We lined up about 5 minutes before 7:30 on the street in front of the school. I found John and Christian again and stood by them as we waited for the horn to sound and the race to start. It seemed like the longest five minutes in the world, but then the horn sounded and we were off. I decided that I was going to try and pace with the guys for as long as I could since I knew they planned on running about a 10:00/pace. I kept up with them for a little more than a mile until the first water stop when I grabbed some water and walked to be able to drink it. I kept them in my sight for about the next three miles or so.

Somewhere between mile two and three as we were rolling through the streets and making turns, I was jamming along to my music and thinking about anything and everything but the fact that I was running. I don’t know how long it lasted until I realized that I was so consumed in my thoughts that I forgot what I was going. That has never happened! I hope in the future that I can have more of those moments and for greater periods of time.
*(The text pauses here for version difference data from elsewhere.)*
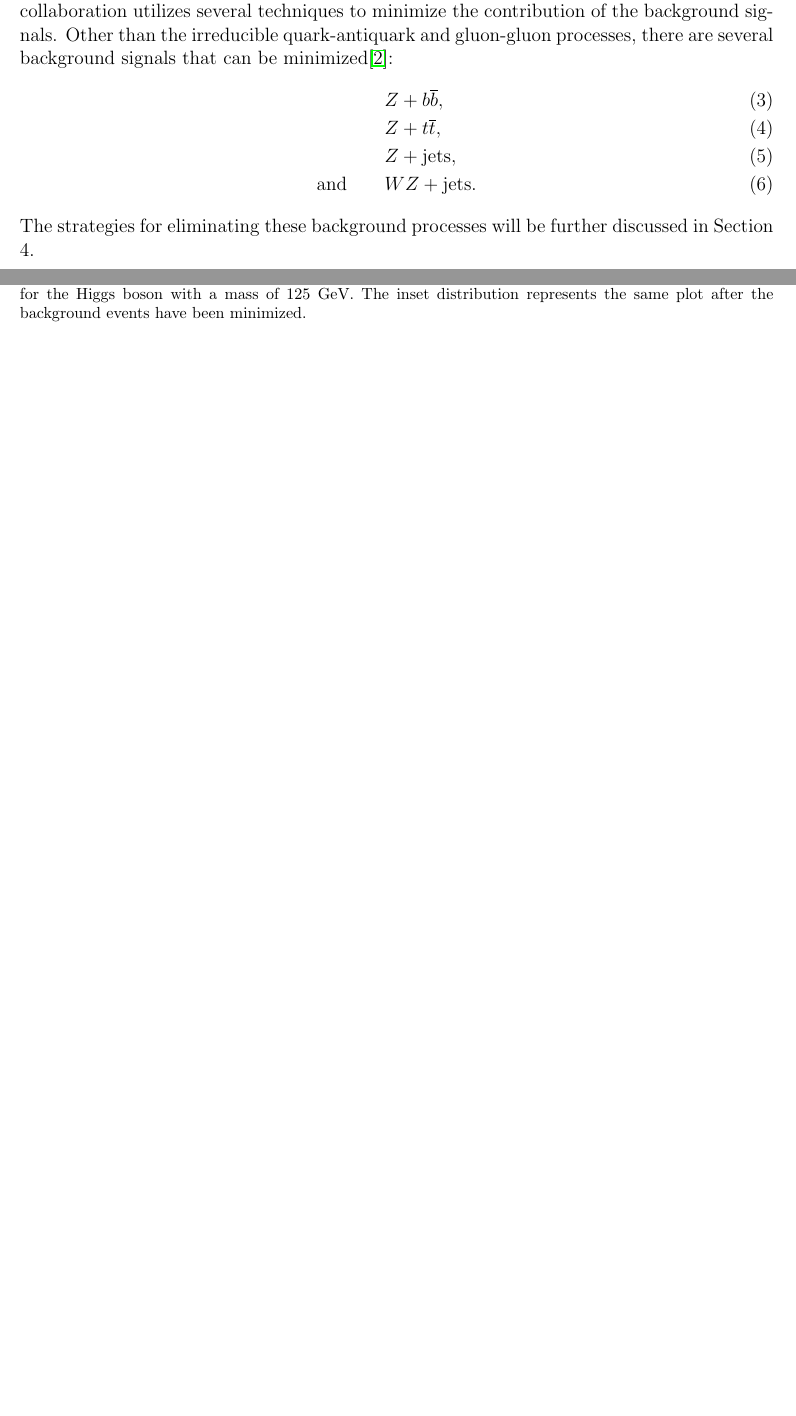
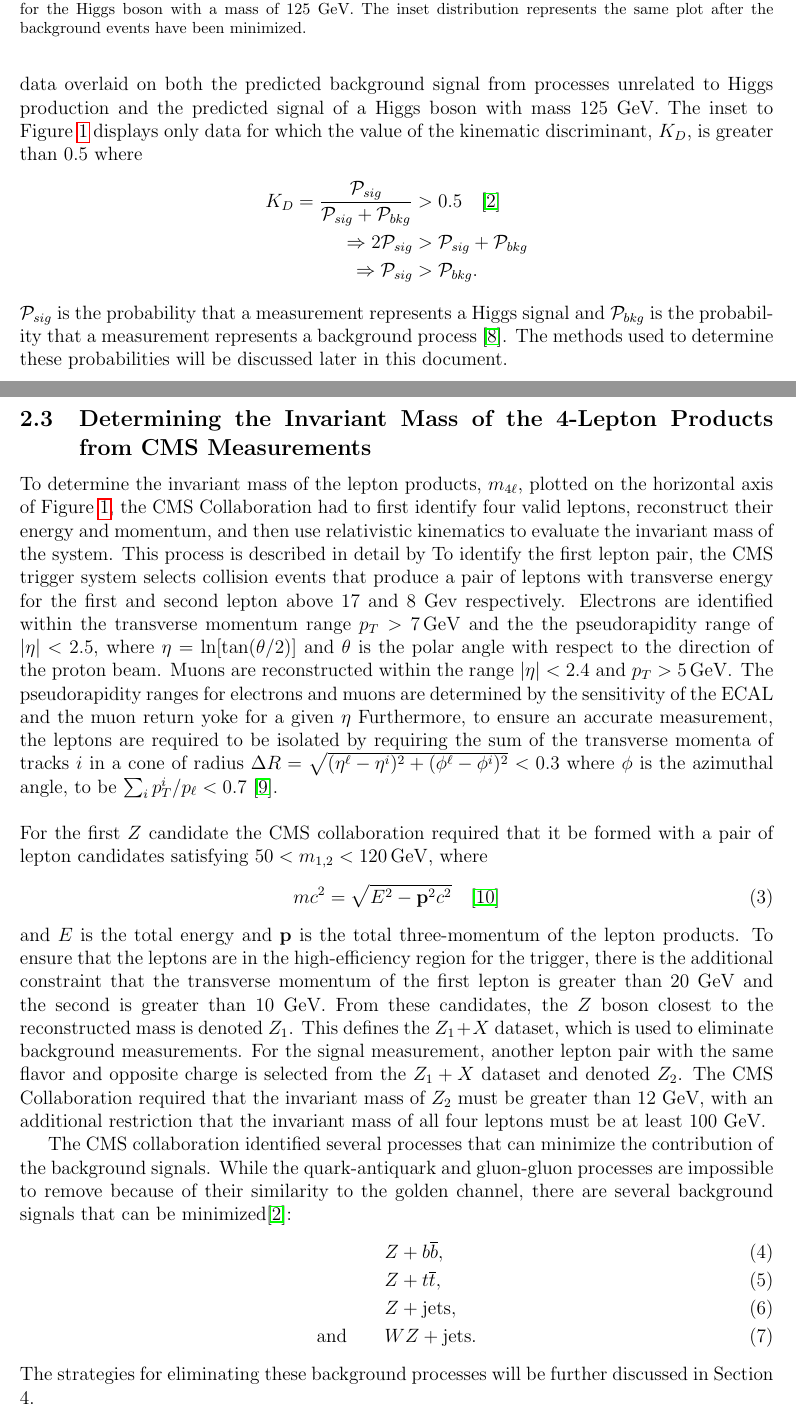
Before and after one commit to byrdie/PHSX_451_final_paper, a LaTeX document (phsx451_final_paper_smart.tex, which reads sources.bib): two parts of pages 2 and 3 of 8 before the commit and two parts of pages 3 and 4 of 9 after it, joined at a grey line, cut so that both start at the same text, the shorter picture padded with empty space. Compiled offline with pdfLaTeX.

Commit message:
hurry hurry

```diff
--- a/phsx451_final_paper_smart.tex
+++ b/phsx451_final_paper_smart.tex
@@ -86,8 +86,27 @@ The decay mode (\ref{golden}) is known as the `golden' channel for discovery.  T
 \caption{Distribution depicting the four-lepton invariant mass for the CMS collaboration's $ZZ \to 4 \ell$ analysis. The points represent data gathered by the CMS experiment, the filled histograms represent the predicted four-lepton background signal, and the red histogram represents the predicted four-lepton signal for the Higgs boson with a mass of 125 GeV. The inset distribution represents the same plot after the background events have been minimized.}
 \label{HtoZZ}
 \end{figure}
+\noindent
+The data we will be discussing is provided in Figure \ref{HtoZZ}, which depicts the evidence supporting a Higgs boson with mass of 125 GeV via the $ZZ$ channel. Figure \ref{HtoZZ} shows the measured data overlaid on both the predicted background signal from processes unrelated to Higgs production and the predicted signal of a Higgs boson with mass 125 GeV. The inset to Figure \ref{HtoZZ} displays only data for which the value of the kinematic discriminant, $K_D$, is greater than 0.5 where
+\begin{align*}
+K_D = \frac{\mathcal{P}_{sig}}{\mathcal{P}_{sig} + \mathcal{P}_{bkg}}  &> 0.5 \quad \cite{new_higgs}\\
+\Rightarrow 2\mathcal{P}_{sig} &> \mathcal{P}_{sig} + \mathcal{P}_{bkg} \\
+\Rightarrow \mathcal{P}_{sig} &> \mathcal{P}_{bkg}.
+\end{align*}
+$\mathcal{P}_{sig}$ is the probability that a measurement represents a Higgs signal and $\mathcal{P}_{bkg}$ is the probability that a measurement represents a background process \cite{recent_results}. The methods used to determine these probabilities will be discussed later in this document.
 
-The data we will be discussing is provided in Figure \ref{HtoZZ}, which depicts the evidence supporting a Higgs boson with mass of 125 GeV via the $ZZ$ channel. Figure \ref{HtoZZ} shows both the complete dataset and a reduced dataset with the background signal suppressed. The CMS collaboration utilizes several techniques to minimize the contribution of the background signals. Other than the irreducible quark-antiquark and gluon-gluon processes, there are several background signals that can be minimized\cite{new_higgs}:
+\subsection{Determining the Invariant Mass of the 4-Lepton Products from CMS Measurements}
+
+To determine the invariant mass of the lepton products, $m_{4 \ell}$, plotted on the horizontal axis of Figure \ref{HtoZZ}, the CMS Collaboration had to first identify four valid leptons, reconstruct their energy and momentum, and then use relativistic kinematics to evaluate the invariant mass of the system. This process is described in detail by  To identify the first lepton pair, the CMS trigger system selects collision events that produce a pair of leptons with transverse energy for the first and second lepton above 17 and 8 Gev respectively. Electrons are identified within the transverse momentum range $p_T > \SI{7}{GeV}$ and the the pseudorapidity range of $|\eta| < 2.5$, where $\eta = \ln[\tan(\theta/2)]$ and $\theta$ is the polar angle with respect to the direction of the proton beam. Muons are reconstructed within the range $|\eta| < 2.4$ and $p_T > \SI{5}{GeV}$. The pseudorapidity ranges for electrons and muons are determined by the sensitivity of the ECAL and the muon return yoke for a given $\eta$ Furthermore, to ensure an accurate measurement, the leptons are required to be isolated by requiring the sum of the transverse momenta of tracks $i$ in a cone of radius $\Delta R = \sqrt{(\eta^\ell - \eta^i)^2 + (\phi^\ell - \phi^i)^2} < 0.3$ where $\phi$ is the azimuthal angle, to be $\sum_ip_T^i/p_\ell < 0.7$ \cite{higgs_golden_search}. \npar
+For the first $Z$ candidate the CMS collaboration required that it be formed with a pair of lepton candidates satisfying $50 < m_{1,2} < \SI{120}{GeV}$, where
+\begin{align}
+	mc^2 &= \sqrt{E^2 - \mathbf{p}^2c^2} \quad \cite{griffiths}
+\end{align}
+and $E$ is the total energy and $\mathbf{p}$ is the total three-momentum of the lepton products. To ensure that the leptons are in the high-efficiency region for the trigger, there is the additional constraint that the transverse momentum of the first lepton is greater than 20 GeV and the second is greater than 10 GeV. From these candidates, the $Z$ boson closest to the reconstructed mass is denoted $Z_1$. This defines the $Z_1 + X$ dataset, which is used to eliminate background measurements.
+For the signal measurement, another lepton pair with the same flavor and opposite charge is selected from the $Z_1 + X$ dataset and denoted $Z_2$. The CMS Collaboration required that the invariant mass of $Z_2$ must be greater than 12 GeV, with an additional restriction that the invariant mass of all four leptons must be at least 100 GeV.
+
+
+The CMS collaboration identified several processes that can minimize the contribution of the background signals. While the quark-antiquark and gluon-gluon processes are impossible to remove because of their similarity to the golden channel, there are several background signals that can be minimized\cite{new_higgs}:
 \begin{align}
 & Z + b \overline{b}, \\
 & Z + t \overline{t}, \\
--- a/sources.bib
+++ b/sources.bib
@@ -129,0 +137 @@
+	note		= "\url{http://arxiv.org/pdf/1409.2646v2.pdf}",
```
Also changed, not shown: phsx451_final_paper_smart.bbl, phsx451_final_paper_smart.pdf, sources/Performance of CMS muon reconstruction in pp collision events at s=7 TeV.pdf (added), sources/Recent results on the Higgs boson properties in the HtoZZto4l decay channel at CMS.pdf (added), sources/Search for a Higgs boson in the decay channel HtoZZtoqqll in pp collisions at s=7 TeV.pdf (added), sources/Search for the Standard Model Higgs Boson in the Decay Channel in the 4-lepton channel.pdf (added), phsx451_final_paper_smart.tex (6 more changed lines), sources.bib (28 more changed lines), 7 other files.
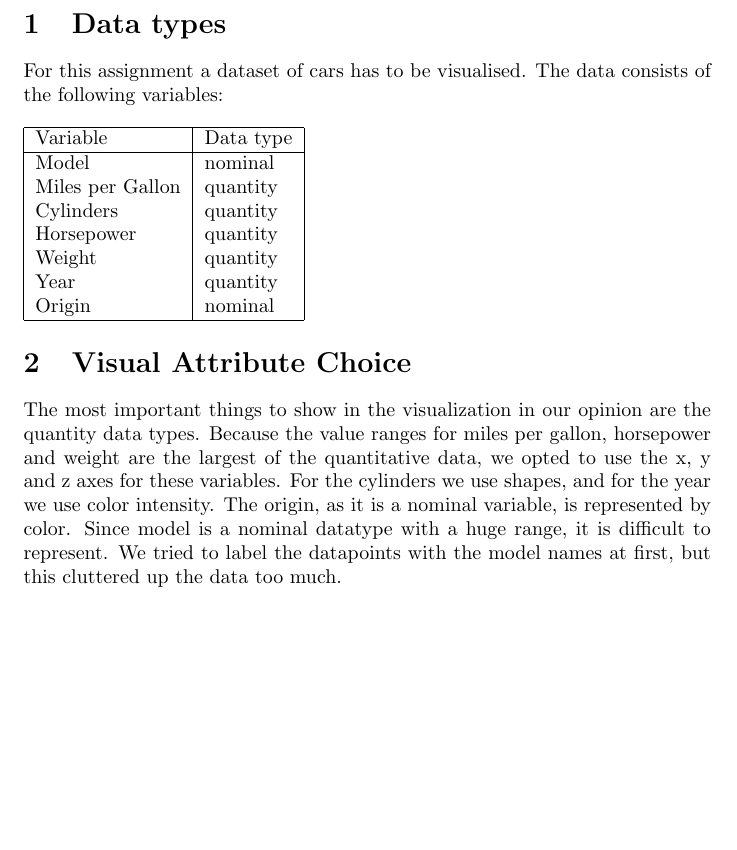
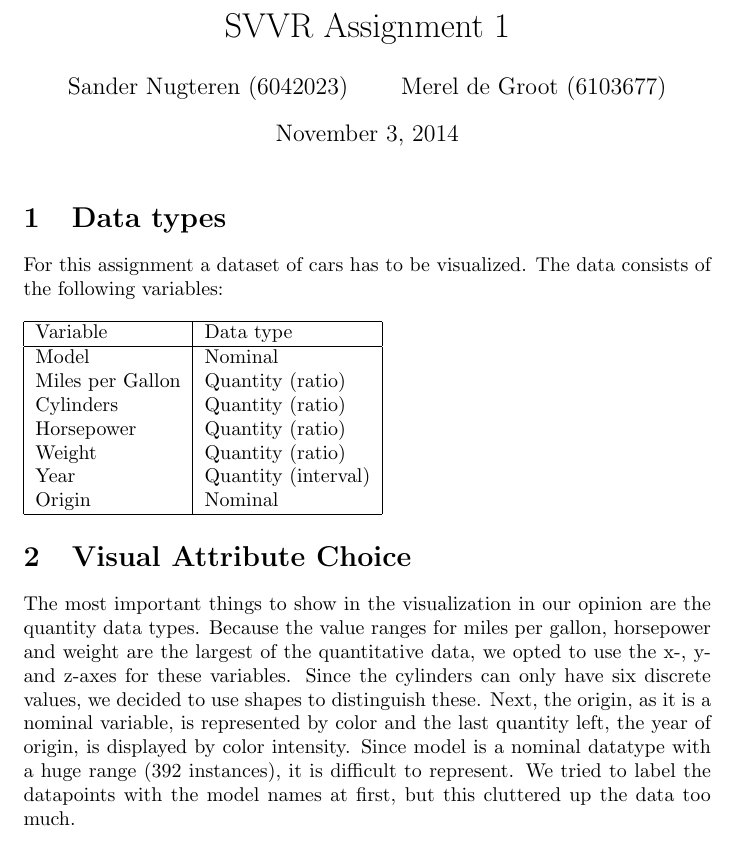
Before and after one commit to SanderNugteren/SVVR2014, a LaTeX document (ass1/report/report.tex): part of page 1 of 2, cut at the place of the change, the shorter picture padded with empty space. Compiled offline with pdfLaTeX.

Commit message:
report update

```diff
--- a/ass1/report/report.tex
+++ b/ass1/report/report.tex
@@ -2,38 +2,34 @@
 \usepackage[utf8]{inputenc}
 \usepackage{graphicx,amsmath,amsfonts,amssymb}
 
+\begin{document}
 \title{SVVR Assignment 1}
-\author{Sander Nugteren (6042023) \and Merel de Groot ()}
-\date{November 2014}
-
-\begin{document}
+\author{Sander Nugteren (6042023) \and Merel de Groot (6103677)}
+\renewcommand{\today}{November 3, 2014}
+\maketitle
 
 \section{Data types}
-For this assignment a dataset of cars has to be visualised. The data consists
+For this assignment a dataset of cars has to be visualized. The data consists
 of the following variables:\\\\
 \begin{tabular}{|l|l|}
 	\hline
 	Variable & Data type \\
 	\hline
-	Model & nominal \\
-	Miles per Gallon & quantity \\
-	Cylinders & quantity \\
-	Horsepower & quantity \\
-	Weight & quantity \\
-	Year & quantity \\
-	Origin & nominal\\
+	Model & Nominal \\
+	Miles per Gallon & Quantity (ratio) \\
+	Cylinders & Quantity (ratio) \\
+	Horsepower & Quantity (ratio) \\
+	Weight & Quantity (ratio) \\
+	Year & Quantity (interval) \\
+	Origin & Nominal\\
 	\hline
 \end{tabular}
 
 \section{Visual Attribute Choice}
 The most important things to show in the visualization in our opinion are the
 quantity data types. Because the value ranges for miles per gallon, horsepower and
-weight are the largest of the quantitative data, we opted to
-use the x, y and z axes for these variables. For the cylinders we use shapes,
-and for the year we use color intensity. The origin, as it is a nominal
-variable, is represented by color. Since model is a nominal datatype with a
-huge range, it is difficult to represent. We tried to label the datapoints with
-the model names at first, but this cluttered up the data too much.
+weight are the largest of the quantitative data, we opted to use the x-, y- and z-axes for these variables. Since the cylinders can only have six discrete values, we decided to use shapes to distinguish these.
+Next, the origin, as it is a nominal variable, is represented by color and the last quantity left, the year of origin, is displayed by color intensity. Since model is a nominal datatype with a huge range (392 instances), it is difficult to represent. We tried to label the datapoints with the model names at first, but this cluttered up the data too much.
 
 \section{The visualization}
 
```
The rain started somewhere after mile 3. It didn’t bother me and I just kept pushing along. I continued plugging away at a pretty steady pace. I knew there was a slow, gradual hill that was ahead between 5-6 and was warned about this before hand. I was patient with it and kept attacking it at a steady pace, knowing I could regain speed on the downhill. When I passed the clock that was set on the other side of the street at mile 5 and I was now at mile 6, I knew I was making good time to finish in a faster time than my previous 10-miler. After grabbing water and slurping down a Gu, my energy and confidence was still high I pushed along at a great pace.
Volunteers were positioned at mile markers 8 and 9 shouting out times. When I passed each, I knew I was still on great pace to set a new PR. The last mile I got a spell of fatigue, but luckily Mr. Trace Adkins came on next singing “Ladies Love Country Boys”. This song instantly brought a smile to my face and lifted my spirits allowing me to put a pep in my stride. Small rolling hills and several turns took me back to the high school to finish on the track. I was happy to see we didn’t have to run a full lap, but just enough of a stretch to push out a sprint to the finish. As I was approaching the finish line, one of the race officials told me to go catch the guy in front of me. I began to sprint as fast as my knees would allow. I never caught the guy, but I did cross the finish line in 1:45:52, a new PR by five whole minutes! I felt great afterwards. I felt like I could have finished the last four miles of my long run right then. But I couldn’t since my boyfriend was ready to head home and get work done.

Definitely wish I would have pounded out those miles post race. My legs began to feel fatigued about an hour after the race and got worse after sitting for the majority of the afternoon editing photos. My “easy 4 mile” run in the evening turned into a painful 1.5 mile run.

I was very pleased with the race course, my performance and how I felt post race. This race was the total confidence boost I needed as I progress further into marathon training. I know I can complete these longer runs ahead of me.